Seed germination under risky circumstances: the fundamental role of PUMILIO proteins

Worldwide, agriculture is facing increased challenges like drought and salinity. Many studies address stress tolerance of crops, but the importance of seed germination in these conditions is often overlooked. When environmental conditions worsen after sowing, germination can be rapidly halted. Little is known about the regulation and flexibility of the germination process, but an essential step is the translation of seed stored mRNAs. Studies indicate that RNA binding proteins (RBPs) are in control of this process; the PUMILIO (PUM) family of RBPs seems to be especially active during germination, but their precise function is largely unknown in plants. In this project, I aim at revealing the role of Arabidopsis PUMILIO (APUM) proteins during seed germination. I will first identify all RBPs that are active during germination. Second, a mutant analysis of APUM genes will reveal their function in seed germination. Then, I will analyse the most essential APUM in detail, by identifying its target mRNAs and the protein cofactors with which the APUM associates. Finally, I will collaborate with Bejo Zaden, to repeat some of the proposed experiments on their crop seeds. This allows the direct transfer of knowledge from Arabidopsis to crops.
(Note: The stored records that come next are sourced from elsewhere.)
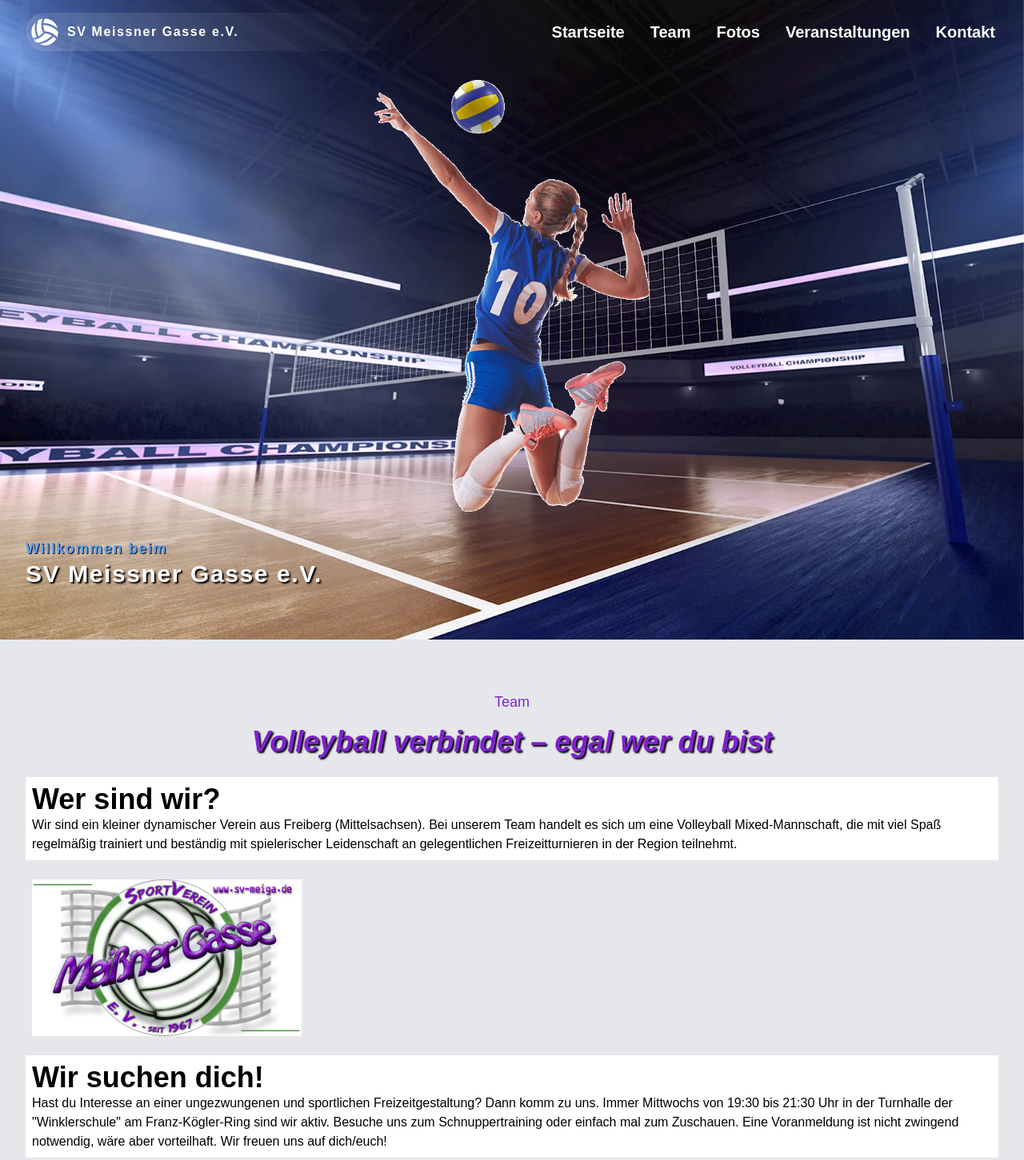
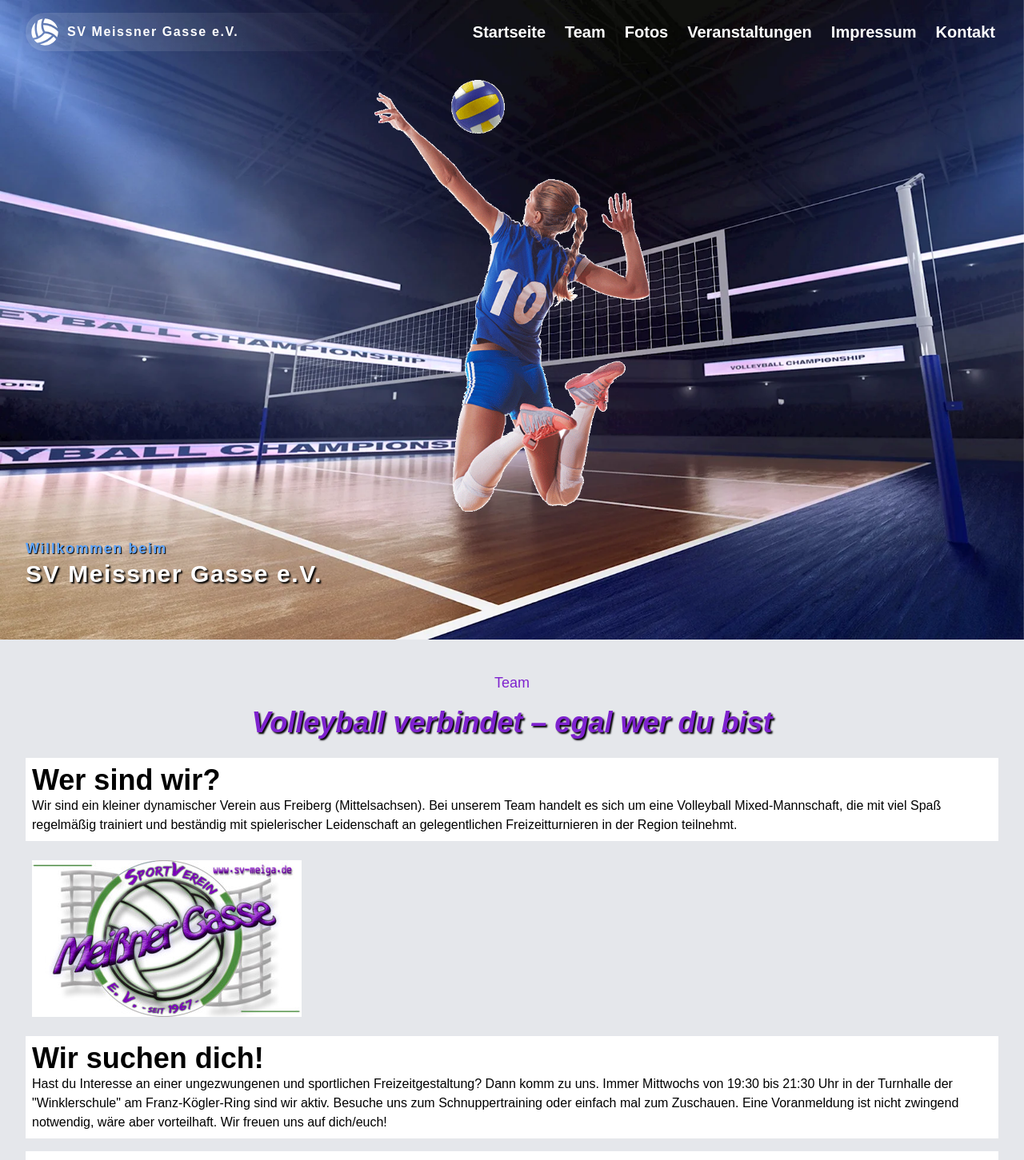
Before and after one commit to SergeySergienko/meiga, a React (Vite) app: page / in a window 1280 px wide. Shown: the top 1451 px of the page at 80% size. Built offline with nearby package versions, Linux system fonts and the light colour scheme.

Commit message:
Add Impressum component

```diff
--- a/src/App.jsx
+++ b/src/App.jsx
@@ -1,7 +1,6 @@
 import React from 'react';
 import {
   Fotos,
-  Impressum,
   Main,
   Team,
   Kontakt,
--- a/src/components/Impressum.tsx
+++ b/src/components/Impressum.tsx
@@ -2,12 +2,10 @@ import React from 'react';
 
 export const Impressum = () => {
   return (
-    <div id='impressum' className='external-container p-6 sm:py-12 lg:py-20'>
-      <div className='flex justify-center p-4 bg-purple-200'>
-        <h2 className='text-4xl text-center text-purple-600 font-bold [text-shadow:2px_2px_3px_var(--tw-shadow-color)] shadow-purple-900'>
-          Impressum
-        </h2>
-      </div>
+    <div className='external-container pb-8'>
+      <p className='mb-8 text-center text-xl sm:text-2xl font-bold'>
+        Impressum
+      </p>
       <div>
         <p className='mb-4'>
           Vertreten durch den Vorstand: Herr Frank Kehling
@@ -18,7 +16,7 @@ export const Impressum = () => {
           verpflichtet und nehmen auch nicht freiwillig teil.
         </p>
       </div>
-      <h3 className='text-xl font-bold my-6'>Haftungsausschluss</h3>
+      <h3 className='text-lg font-bold my-6'>Haftungsausschluss</h3>
       <p className='font-bold'>Haftung für Inhalte</p>
       <p className='mb-4'>
         Die Inhalte unserer Seiten wurden mit größter Sorgfalt erstellt. Für die
--- /dev/null
+++ b/src/components/ImpressumPopup.jsx
@@ -0,0 +1,33 @@
+import { useEffect } from 'react';
+import { BackIcon } from './icons';
+import { Impressum } from './Impressum';
+
+export const ImpressumPopup = ({ onClose }) => {
+  useEffect(() => {
+    document.body.classList.add('overflow-hidden');
+
+    return () => {
+      document.body.classList.remove('overflow-hidden');
+    };
+  }, []);
+
+  return (
+    <div className='fixed inset-0 z-30'>
+      <div className='flex flex-col justify-between h-screen p-8 overflow-y-auto bg-white text-main-dark'>
+        <button
+          className='place-self-start hover:text-main-dark/70'
+          onClick={onClose}
+        >
+          <BackIcon />
+        </button>
+        <Impressum />
+        <button
+          className='place-self-end bg-purple-700 hover:bg-purple-500 text-white py-2 px-4 rounded'
+          onClick={onClose}
+        >
+          Zurück zur Startseite
+        </button>
+      </div>
+    </div>
+  );
+};
--- a/src/components/NavMenu.jsx
+++ b/src/components/NavMenu.jsx
@@ -1,14 +1,29 @@
-import { useEffect } from 'react';
+import { useEffect, useState } from 'react';
+import { ImpressumPopup } from './ImpressumPopup';
 
 export const links = [
   { path: '#home', label: 'Startseite' },
   { path: '#team', label: 'Team' },
   { path: '#fotos', label: 'Fotos' },
   { path: '#events', label: 'Veranstaltungen' },
+  { path: 'impressum', label: 'Impressum' },
   { path: '#contacts', label: 'Kontakt' },
 ];
 
 export const NavMenu = ({ classList, onClose }) => {
+  const [isPopUpOpen, setIsPopUpOpen] = useState(false);
+
+  const openImpressumPopup = () => {
+    setIsPopUpOpen(true);
+  };
+
+  const closeImpressumPopup = () => {
+    setIsPopUpOpen(false);
+    if (onClose) {
+      onClose();
+    }
+  };
+
   useEffect(() => {
     const handleNavClick = (event) => {
       event.preventDefault();
@@ -38,8 +53,23 @@ export const NavMenu = ({ classList, onClose }) => {
   }, []);
 
   return (
+    <>
       <ul className={classList}>
-      {links.map((link) => (
+        {links.map((link) => {
+          if (link.label === 'Impressum') {
+            return (
+              <li key={link.path}>
+                <span
+                  onClick={openImpressumPopup}
+                  className='transition cursor-pointer font-bold text-xl text-white hover:text-purple-300'
+                >
+                  {link.label}
+                </span>
+              </li>
+            );
+          }
+
+          return (
             <li key={link.path}>
               <a
                 href={link.path}
@@ -49,7 +79,10 @@ export const NavMenu = ({ classList, onClose }) => {
                 {link.label}
               </a>
             </li>
-      ))}
+          );
+        })}
       </ul>
+      {isPopUpOpen && <ImpressumPopup onClose={closeImpressumPopup} />}
+    </>
   );
 };
--- a/src/components/Navbar.jsx
+++ b/src/components/Navbar.jsx
@@ -39,7 +39,7 @@ export const Navbar = () => {
                 SV Meissner Gasse e.V.
               </span>
             </a>
-            <NavMenu classList='hidden lg:flex gap-8' />
+            <NavMenu classList='hidden lg:flex gap-6' />
           </div>
           <div className='flex items-center h-12 py-1 lg:hidden'>
             <button
--- a/src/components/Team.jsx
+++ b/src/components/Team.jsx
@@ -2,12 +2,9 @@ import vereinslogo from '../assets/images/vereinslogo.jpg';
 
 export const Team = () => {
   return (
-    <div
-      id='team'
-      className='external-container p-4 sm:py-10 lg:py-16 bg-gray-200'
-    >
+    <div id='team' className='external-container p-4 sm:py-10 bg-gray-200'>
       <h2 className='mb-4 text-center font-accent text-lg'>
-        <p class='text-purple-700'>Team</p>
+        <p className='text-purple-700'>Team</p>
       </h2>
 
       <p className='mb-6 text-center text-3xl sm:text-4xl font-bold italic text-purple-700 [text-shadow:2px_2px_2px_var(--tw-shadow-color)] shadow-black'>
--- a/src/components/events/PastEvents.jsx
+++ b/src/components/events/PastEvents.jsx
@@ -33,12 +33,9 @@ const events = [
 
 export const PastEvents = () => {
   return (
-    <div
-      id='events'
-      className='external-container py-4 sm:py-10 lg:py-16 bg-gray-200'
-    >
+    <div id='events' className='external-container py-4 sm:py-10 bg-gray-200'>
       <h2 className='mb-4 text-center font-accent text-lg'>
-        <p class='text-purple-700'>Galerie</p>
+        <p className='text-purple-700'>Galerie</p>
         <p className='sm:text-2xl font-bold'>
           Unsere vergangenen Veranstaltungen
         </p>
--- /dev/null
+++ b/src/components/icons/BackIcon.jsx
@@ -0,0 +1,13 @@
+export const BackIcon = ({ size = '1.5em' }) => (
+  <svg
+    stroke='currentColor'
+    fill='currentColor'
+    strokeWidth='0'
+    viewBox='0 0 448 512'
+    height={size}
+    width={size}
+    xmlns='http://www.w3.org/2000/svg'
+  >
+    <path d='M257.5 445.1l-22.2 22.2c-9.4 9.4-24.6 9.4-33.9 0L7 273c-9.4-9.4-9.4-24.6 0-33.9L201.4 44.7c9.4-9.4 24.6-9.4 33.9 0l22.2 22.2c9.5 9.5 9.3 25-.4 34.3L136.6 216H424c13.3 0 24 10.7 24 24v32c0 13.3-10.7 24-24 24H136.6l120.5 114.8c9.8 9.3 10 24.8.4 34.3z'></path>{' '}
+  </svg>
+);
--- a/src/components/icons/index.js
+++ b/src/components/icons/index.js
@@ -1,3 +1,4 @@
+export * from './BackIcon';
 export * from './CrossIcon';
 export * from './BurgerIcon';
 export * from './CalendarIcon';
```
Lines whose indentation alone changed are shown as unchanged.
Overall, this project will contribute to the development of stress tolerant seeds, so that the Dutch seed sector can maintain a high quality and ensure the germination of their seeds, also during the global climate crisis.

Funding: Graduate School Experimental Plant Science, Bejo Zaden